* Available data
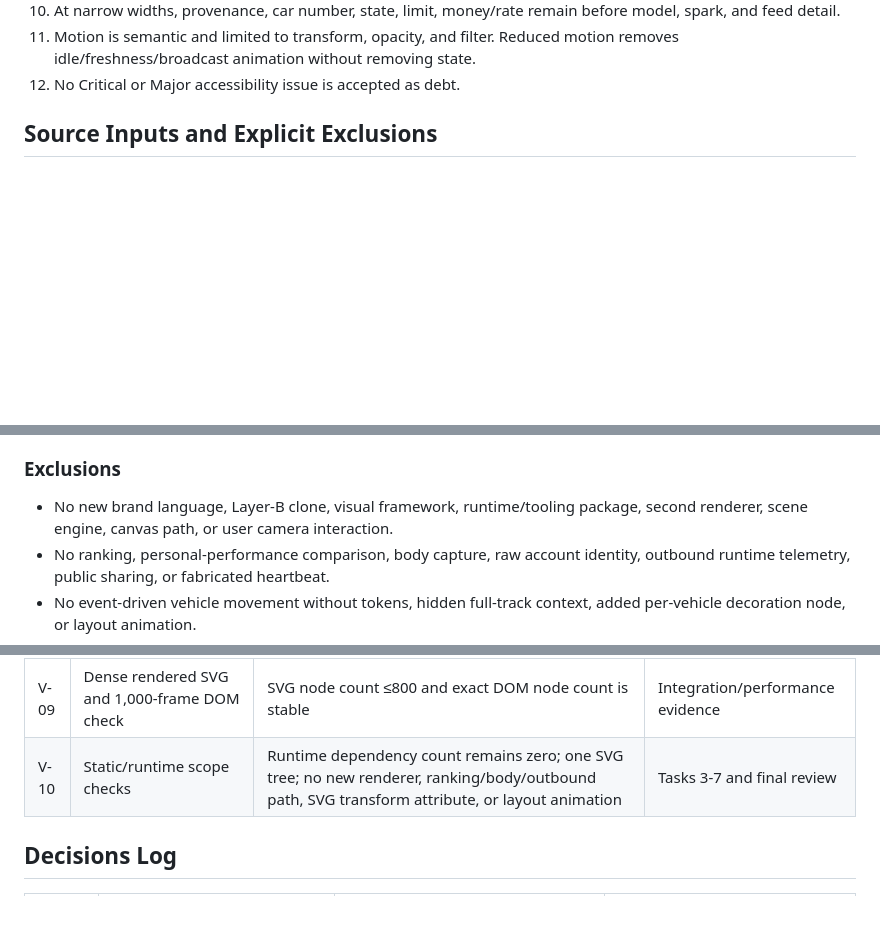
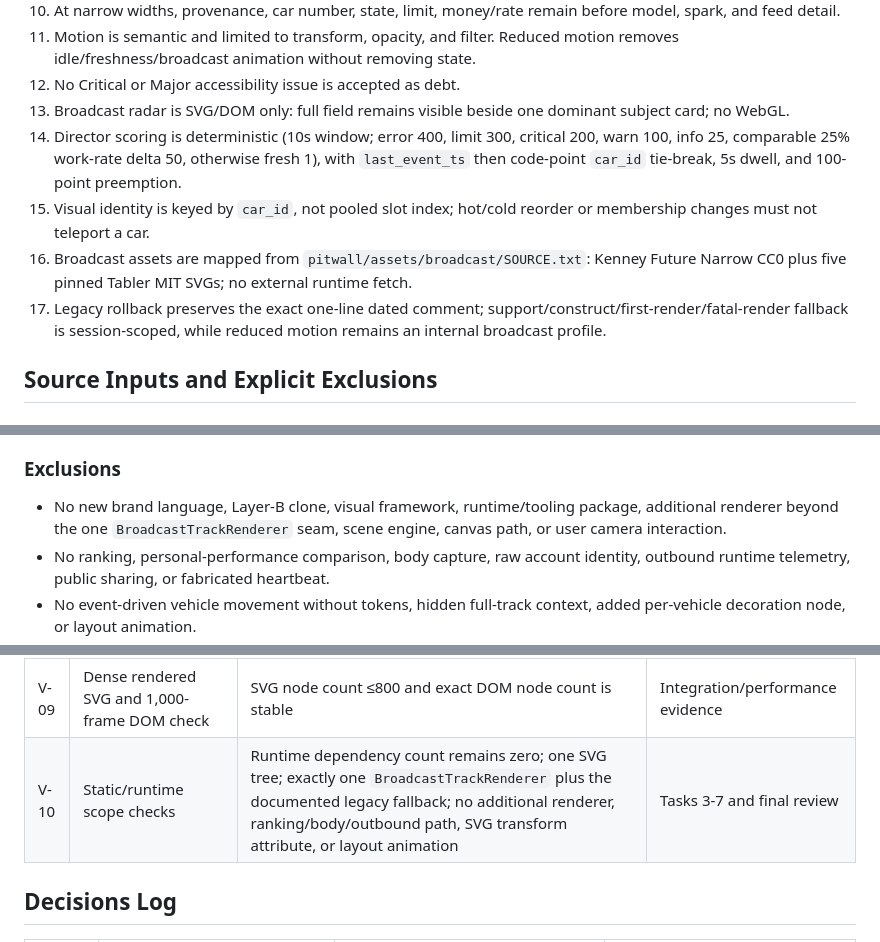
Before and after one commit to ChungHwemo/pitwall, a Markdown page: .omo/frontend-design/state.md, 3 parts joined by grey strips. Drawn GitHub-style; blank space fills up the shorter version.

```diff
--- a/.omo/frontend-design/state.md
+++ b/.omo/frontend-design/state.md
@@ -21,6 +21,11 @@ Lock PITWALL’s existing visual language and the operating rules for truthful L
 10. At narrow widths, provenance, car number, state, limit, money/rate remain before model, spark, and feed detail.
 11. Motion is semantic and limited to transform, opacity, and filter. Reduced motion removes idle/freshness/broadcast animation without removing state.
 12. No Critical or Major accessibility issue is accepted as debt.
+13. Broadcast radar is SVG/DOM only: full field remains visible beside one dominant subject card; no WebGL.
+14. Director scoring is deterministic (10s window; error 400, limit 300, critical 200, warn 100, info 25, comparable 25% work-rate delta 50, otherwise fresh 1), with `last_event_ts` then code-point `car_id` tie-break, 5s dwell, and 100-point preemption.
+15. Visual identity is keyed by `car_id`, not pooled slot index; hot/cold reorder or membership changes must not teleport a car.
+16. Broadcast assets are mapped from `pitwall/assets/broadcast/SOURCE.txt`: Kenney Future Narrow CC0 plus five pinned Tabler MIT SVGs; no external runtime fetch.
+17. Legacy rollback preserves the exact one-line dated comment; support/construct/first-render/fatal-render fallback is session-scoped, while reduced motion remains an internal broadcast profile.
 
 ## Source Inputs and Explicit Exclusions
 
@@ -37,7 +42,7 @@ Lock PITWALL’s existing visual language and the operating rules for truthful L
 
 ### Exclusions
 
-- No new brand language, Layer-B clone, visual framework, runtime/tooling package, second renderer, scene engine, canvas path, or user camera interaction.
+- No new brand language, Layer-B clone, visual framework, runtime/tooling package, additional renderer beyond the one `BroadcastTrackRenderer` seam, scene engine, canvas path, or user camera interaction.
 - No ranking, personal-performance comparison, body capture, raw account identity, outbound runtime telemetry, public sharing, or fabricated heartbeat.
 - No event-driven vehicle movement without tokens, hidden full-track context, added per-vehicle decoration node, or layout animation.
 - No acceptance of unresolved Critical/Major accessibility debt.
@@ -97,7 +102,7 @@ PITWALL is an ambient second-screen race-control wall. Its job is to answer “b
 | V-07 | Fresh car with limit/error and manual selection | Stopped mark/movement truth remains; manual detail remains selected; no active-running cue appears | Task 3/4 state-precedence evidence |
 | V-08 | Manual selection, Director update, then explicit deselection | Director cannot steal manual focus; exactly one automatic focus resumes after deselection; pin state is unchanged by auto focus | Task 4 browser evidence |
 | V-09 | Dense rendered SVG and 1,000-frame DOM check | SVG node count ≤800 and exact DOM node count is stable | Integration/performance evidence |
-| V-10 | Static/runtime scope checks | Runtime dependency count remains zero; one SVG tree; no new renderer, ranking/body/outbound path, SVG transform attribute, or layout animation | Tasks 3-7 and final review |
+| V-10 | Static/runtime scope checks | Runtime dependency count remains zero; one SVG tree; exactly one `BroadcastTrackRenderer` plus the documented legacy fallback; no additional renderer, ranking/body/outbound path, SVG transform attribute, or layout animation | Tasks 3-7 and final review |
 
 ## Decisions Log
 
```
Also changed, not shown: DESIGN.md (+10 -3 lines), 1 other file.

* Aim of the exercise
Filter the entries above down to the lines that contain "state".

* The answer
Before and after one commit to ChungHwemo/pitwall, a Markdown page: .omo/frontend-design/state.md, 3 parts joined by grey strips. Drawn GitHub-style; blank space fills up the shorter version.
--- a/.omo/frontend-design/state.md
+++ b/.omo/frontend-design/state.md
 10. At narrow widths, provenance, car number, state, limit, money/rate remain before model, spark, and feed detail.
 11. Motion is semantic and limited to transform, opacity, and filter. Reduced motion removes idle/freshness/broadcast animation without removing state.
 | V-07 | Fresh car with limit/error and manual selection | Stopped mark/movement truth remains; manual detail remains selected; no active-running cue appears | Task 3/4 state-precedence evidence |
 | V-08 | Manual selection, Director update, then explicit deselection | Director cannot steal manual focus; exactly one automatic focus resumes after deselection; pin state is unchanged by auto focus | Task 4 browser evidence |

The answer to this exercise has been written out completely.